(Items from a dataset)
────────────────────────────────────────

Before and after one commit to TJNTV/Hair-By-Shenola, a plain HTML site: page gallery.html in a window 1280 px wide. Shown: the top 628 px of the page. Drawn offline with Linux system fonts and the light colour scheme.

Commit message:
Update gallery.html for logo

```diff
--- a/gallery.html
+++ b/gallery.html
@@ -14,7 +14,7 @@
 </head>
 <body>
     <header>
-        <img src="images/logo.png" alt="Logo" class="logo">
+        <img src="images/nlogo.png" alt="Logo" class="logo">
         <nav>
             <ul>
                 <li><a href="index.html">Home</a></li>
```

────────────────────────────────────────

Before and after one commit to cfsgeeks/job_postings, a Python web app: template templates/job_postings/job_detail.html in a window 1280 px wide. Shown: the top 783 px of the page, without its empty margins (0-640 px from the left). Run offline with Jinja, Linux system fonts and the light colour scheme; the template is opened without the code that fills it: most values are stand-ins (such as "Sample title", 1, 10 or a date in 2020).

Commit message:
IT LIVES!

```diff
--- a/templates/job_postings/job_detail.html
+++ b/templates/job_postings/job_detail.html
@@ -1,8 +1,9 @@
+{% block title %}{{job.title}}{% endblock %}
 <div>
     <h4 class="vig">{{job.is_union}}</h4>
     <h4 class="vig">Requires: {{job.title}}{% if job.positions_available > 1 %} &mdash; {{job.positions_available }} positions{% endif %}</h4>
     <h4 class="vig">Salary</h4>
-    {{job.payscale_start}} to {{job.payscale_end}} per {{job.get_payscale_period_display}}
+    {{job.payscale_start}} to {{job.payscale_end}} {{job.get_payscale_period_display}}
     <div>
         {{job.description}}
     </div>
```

────────────────────────────────────────

Lines containing the word "gallery" are to be pulled from the records and copied.

§ **Response for this exercise**
Before and after one commit to TJNTV/Hair-By-Shenola, a plain HTML site: page gallery.html in a window 1280 px wide. Shown: the top 628 px of the page. Drawn offline with Linux system fonts and the light colour scheme.
Update gallery.html for logo
--- a/gallery.html
+++ b/gallery.html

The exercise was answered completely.